In a world where musicals are being shaped for the sort of adolescents and pre-adolescents who go around saying things like "Omigod, you guys," it's no accident that the opening number in the bubbly but not bubble-brained Nell Benjamin-Laurence O'Keefe score is called "Omigod You Guys." Even if some of the lyrics are unintelligible as sung here, the canny kick-off immediately shouts out to the Tracy Turnblad-Elphaba/Glinda-Elle Woods wannabes in the audience, "This show's for you!" The cheer when the number ends says, "We hear ya!"
This tune-heavy adaptation then sticks closely enough to the film's screenplay -- which was wrought from Amanda Brown's novel -- that young and old fans alike will be delighted, as well as those attendees who missed the film. The intuitively-bright Elle is dumped by Harvard Law School-bound beau Warner Huntington III (Richard H. Blake) during their senior year at UCLA, but she longingly follows the cad to the Massachusetts campus.
Once there, she discovers that he's courting glass-ceiling threat Vivienne Kensington (Kate Shindle). So, with the help of nice teaching assistant Emmett Forrest (Christian Borle) and beauty salon booster Paulette (Orfeh), she gets herself on the trial team that cutthroat law professor Callahan (Michael Rupert) puts together and sets out to prove the innocence of fitness guru-accused husband slayer Brooke Wyndham (Nikki Snelson).
Does Elle, with chihuahua Bruiser (Chico) tagging along, prevail? Does librettist Heather Hach retain some of the movie's funniest exchanges, such as when opportunist Warner says to Elle, "You got into Harvard?" only to have Elle reply, "What? Like, it's hard?" What do you think? Has Hach deepened Elle's characterization? That's a dicier question.
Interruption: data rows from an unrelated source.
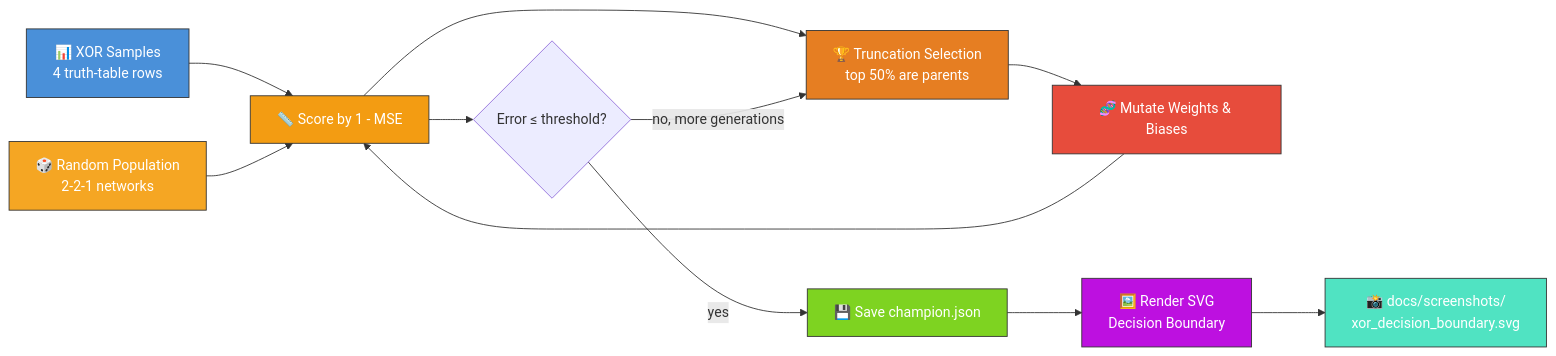
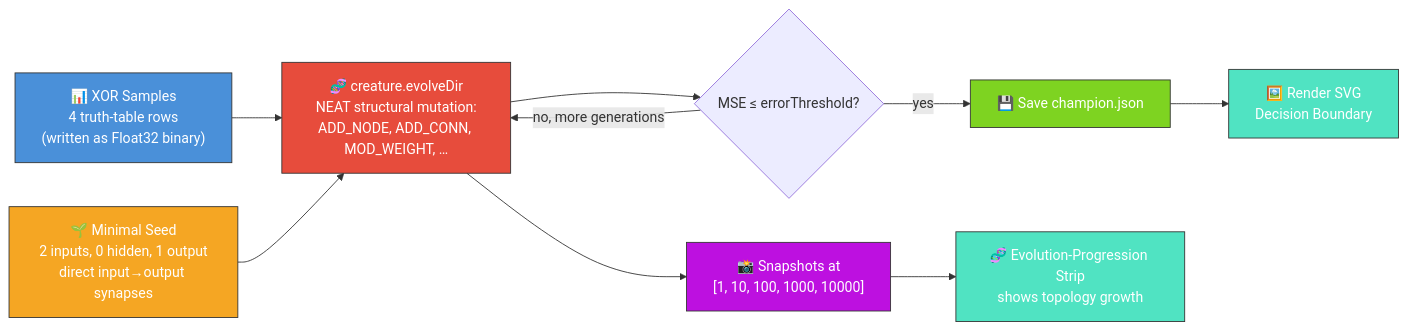
Before and after one commit to stSoftwareAU/NEAT-AI-Examples: the diagram in xor_classification/README.md, drawn with Mermaid. The commit also changed other lines of this file and 7 other files, not shown here.

First line of the commit message:
Evolve XOR from a minimal seed via real NEAT structural mutation

````diff
--- a/xor_classification/README.md
+++ b/xor_classification/README.md
@@ -13,32 +15,28 @@
 ```mermaid
 flowchart LR
-    DATA["📊 XOR Samples<br/>4 truth-table rows"]
-    INIT["🎲 Random Population<br/>2-2-1 networks"]
-    SCORE["📏 Score by 1 - MSE"]
-    SELECT["🏆 Truncation Selection<br/>top 50% are parents"]
-    MUTATE["🧬 Mutate Weights & Biases"]
-    SOLVED{"Error ≤ threshold?"}
+    DATA["📊 XOR Samples<br/>4 truth-table rows<br/>(written as Float32 binary)"]
+    SEED["🌱 Minimal Seed<br/>2 inputs, 0 hidden, 1 output<br/>direct input→output synapses"]
+    EVOLVE["🧬 creature.evolveDir<br/>NEAT structural mutation:<br/>ADD_NODE, ADD_CONN, MOD_WEIGHT, …"]
+    SNAP["📸 Snapshots at<br/>[1, 10, 100, 1000, 10000]"]
+    SOLVED{"MSE ≤ errorThreshold?"}
     CHAMP["💾 Save champion.json"]
     RENDER["🖼️ Render SVG<br/>Decision Boundary"]
-    SHOT["📸 docs/screenshots/<br/>xor_decision_boundary.svg"]
+    STRIP["🧬 Evolution-Progression Strip<br/>shows topology growth"]
 
-    DATA --> SCORE
-    INIT --> SCORE
-    SCORE --> SELECT
-    SELECT --> MUTATE
-    MUTATE --> SCORE
-    SCORE --> SOLVED
+    DATA --> EVOLVE
+    SEED --> EVOLVE
+    EVOLVE --> SNAP
+    EVOLVE --> SOLVED
     SOLVED -- yes --> CHAMP
-    SOLVED -- no, more generations --> SELECT
+    SOLVED -- no, more generations --> EVOLVE
     CHAMP --> RENDER
-    RENDER --> SHOT
+    SNAP --> STRIP
 
     style DATA fill:#4a90d9,stroke:#333,color:#fff
-    style INIT fill:#f5a623,stroke:#333,color:#fff
-    style SCORE fill:#f39c12,stroke:#333,color:#fff
-    style SELECT fill:#e67e22,stroke:#333,color:#fff
-    style MUTATE fill:#e74c3c,stroke:#333,color:#fff
+    style SEED fill:#f5a623,stroke:#333,color:#fff
+    style EVOLVE fill:#e74c3c,stroke:#333,color:#fff
+    style SNAP fill:#bd10e0,stroke:#333,color:#fff
     style CHAMP fill:#7ed321,stroke:#333,color:#fff
-    style RENDER fill:#bd10e0,stroke:#333,color:#fff
-    style SHOT fill:#50e3c2,stroke:#333,color:#fff
+    style RENDER fill:#50e3c2,stroke:#333,color:#fff
+    style STRIP fill:#50e3c2,stroke:#333,color:#fff
 ```
````
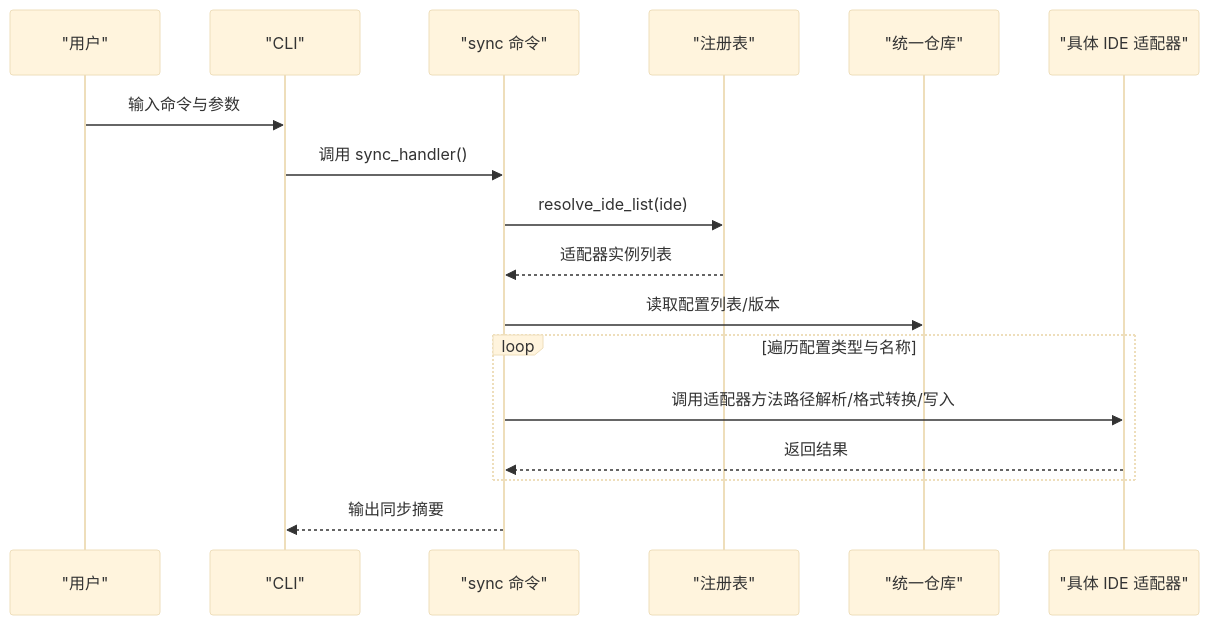
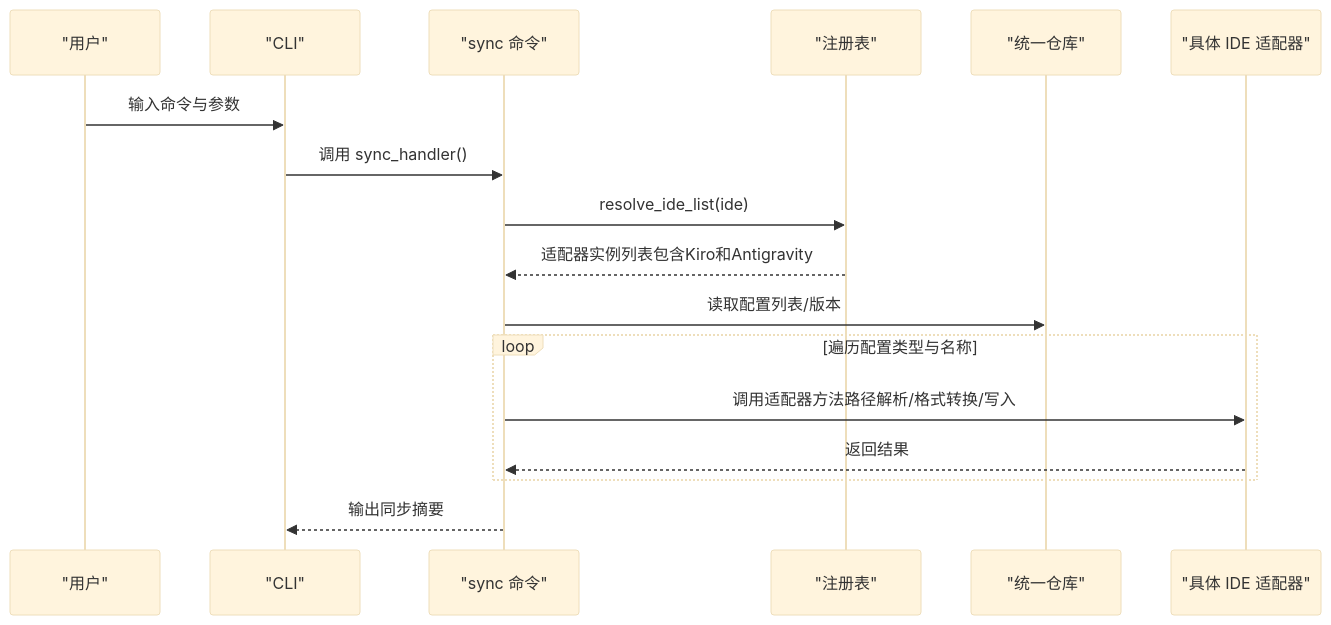
Before and after one commit to MapleWan/MSR: the second of 6 diagrams in .qoder/repowiki/zh/content/IDE适配器/适配器注册与管理.md, drawn with Mermaid (base theme). The commit also changed other lines of this file and 5 other files, not shown here.

````diff
--- a/.qoder/repowiki/zh/content/IDE适配器/适配器注册与管理.md
+++ b/.qoder/repowiki/zh/content/IDE适配器/适配器注册与管理.md
@@ -123,19 +146,19 @@
 ```mermaid
 sequenceDiagram
 participant User as "用户"
 participant CLI as "CLI"
 participant Sync as "sync 命令"
 participant Reg as "注册表"
 participant Repo as "统一仓库"
 participant IDE as "具体 IDE 适配器"
 User->>CLI : 输入命令与参数
 CLI->>Sync : 调用 sync_handler()
 Sync->>Reg : resolve_ide_list(ide)
-Reg-->>Sync : 适配器实例列表
+Reg-->>Sync : 适配器实例列表包含Kiro和Antigravity
 Sync->>Repo : 读取配置列表/版本
 loop 遍历配置类型与名称
 Sync->>IDE : 调用适配器方法路径解析/格式转换/写入
 IDE-->>Sync : 返回结果
 end
 Sync-->>CLI : 输出同步摘要
 ```
````
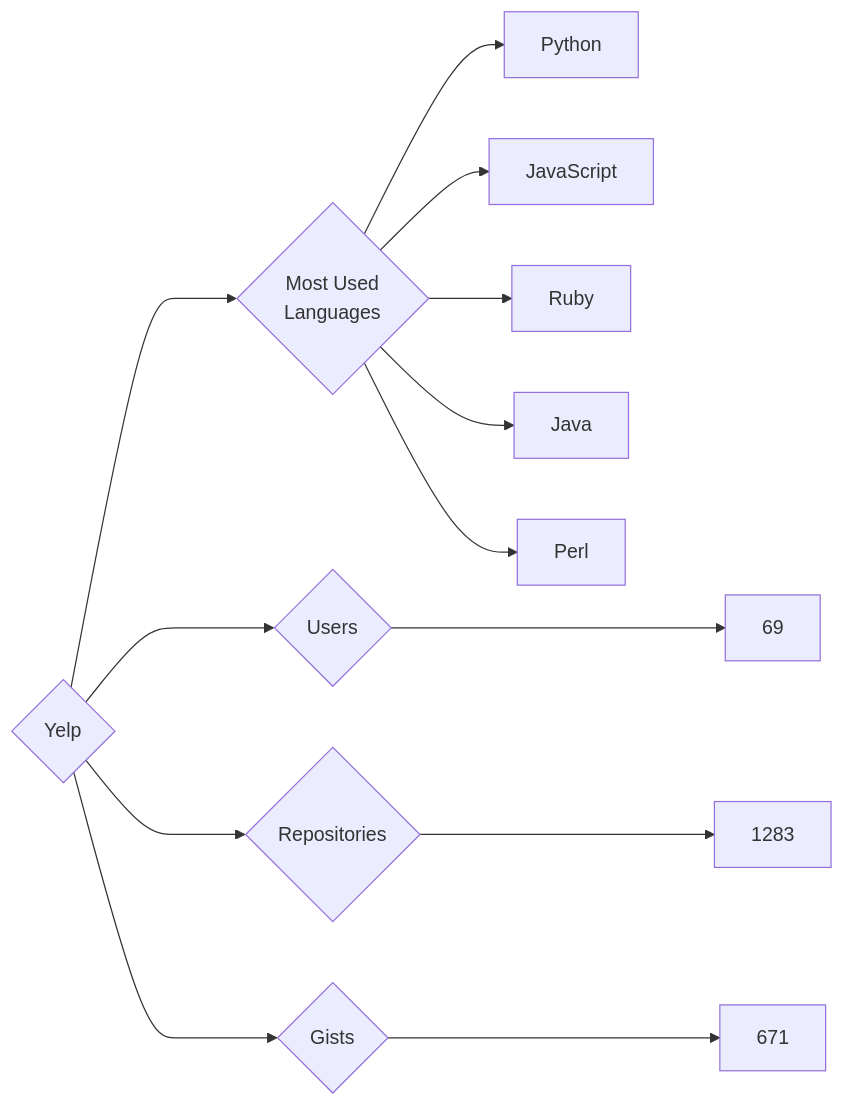
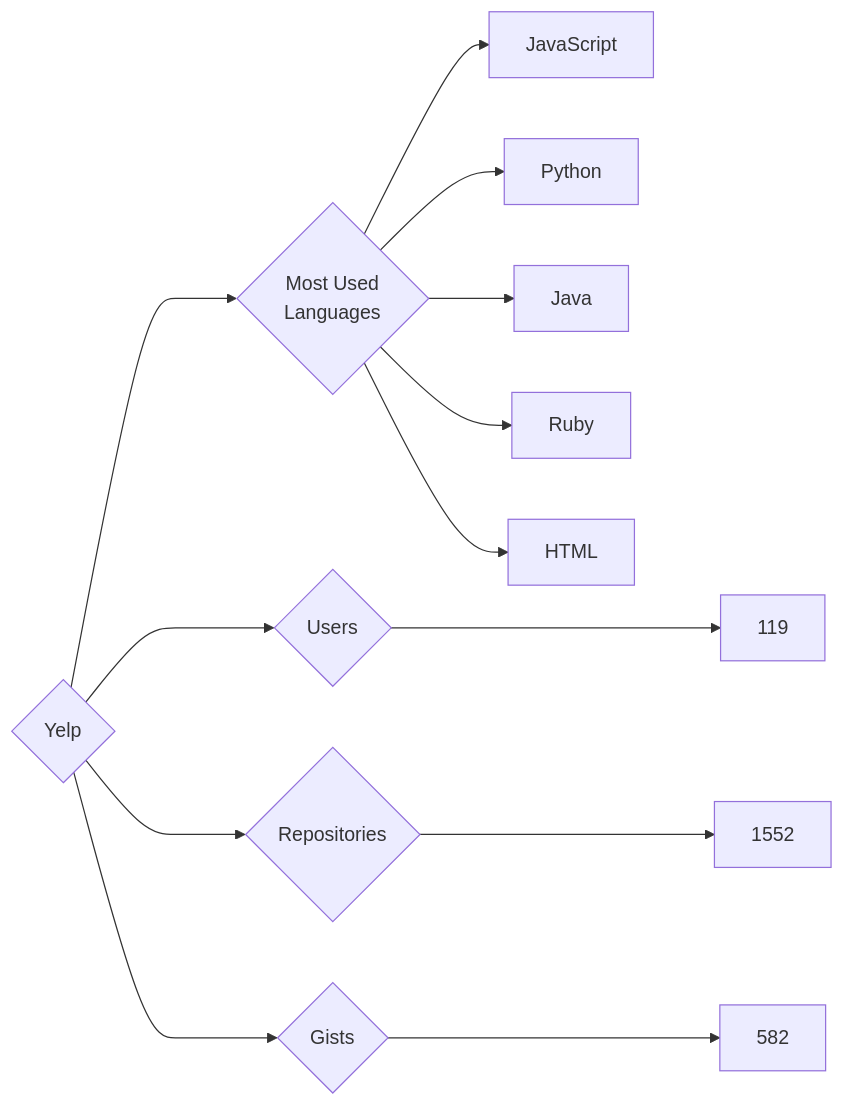
The diagram in targets/Yelp/README.md (trickest/insiders), drawn with Mermaid before and after one commit. The commit also changed 886 other files, not shown here.

````diff
--- a/targets/Yelp/README.md
+++ b/targets/Yelp/README.md
@@ -3,13 +3,13 @@
 ```mermaid
 graph LR
 COMPANY_NAME{Yelp}
-COMPANY_NAME ---> U{Users} ---> UN[69]
-COMPANY_NAME ---> R{Repositories} ---> RN[1283]
-COMPANY_NAME ---> G{Gists} ---> GN[671]
+COMPANY_NAME ---> U{Users} ---> UN[119]
+COMPANY_NAME ---> R{Repositories} ---> RN[1552]
+COMPANY_NAME ---> G{Gists} ---> GN[582]
 COMPANY_NAME ---> ML{Most Used<br>Languages}
+ML --> JavaScript[JavaScript]
 ML --> Python[Python]
-ML --> JavaScript[JavaScript]
+ML --> Java[Java]
 ML --> Ruby[Ruby]
-ML --> Java[Java]
-ML --> Perl[Perl]
+ML --> HTML[HTML]
 ```
````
It's frequently difficult to enhance characterizations when the dialogue is constantly being stripped away in favor of giddy song and dance; and there's certainly plenty of that amid David Rockwell's multitudinous California-bright and Harvard-somber sets and Gregg Barnes' costumes, which tend toward many shades of pink when the pink-struck Elle is around.
Indeed, Legally Blonde may be a case of too many songs and dances. Mitchell's obvious aim, which is to keep things moving quickly, results in the kind of perpetual motion machine that eventually turns the musical into a blur of songs. While his dances are unfailingly exuberant, especially the skip-rope "Whipped Into Shape" routine that opens Act II, they are too Toni Basil-Michael Peters video-based to be distinguished.
As for the score, the second act ditty "There! Right There!" -- which asks the musical question "Gay or European?" -- is lots of fun. So is the lyric "Why bother with false modesty? Harvard's the perfect place for me." Otherwise, lively as the songs are in Christopher Jahnke's arrangements, few impress as inviting a second listen.
In addition to Bundy, who looks so much like her film predecessor that spectators sitting farther back than the 10th row may think they're actually seeing Witherspoon, the rest of the accomplished cast does what they're asked to do with unflagging energy. Especially fine are the likable Borle, the belting Orfeh, the unctuous Blake, the haughty Shindle, and Leslie Kritzer as hip-hitching sorority sister Serena, one-third of Elle's very own Greek chorus.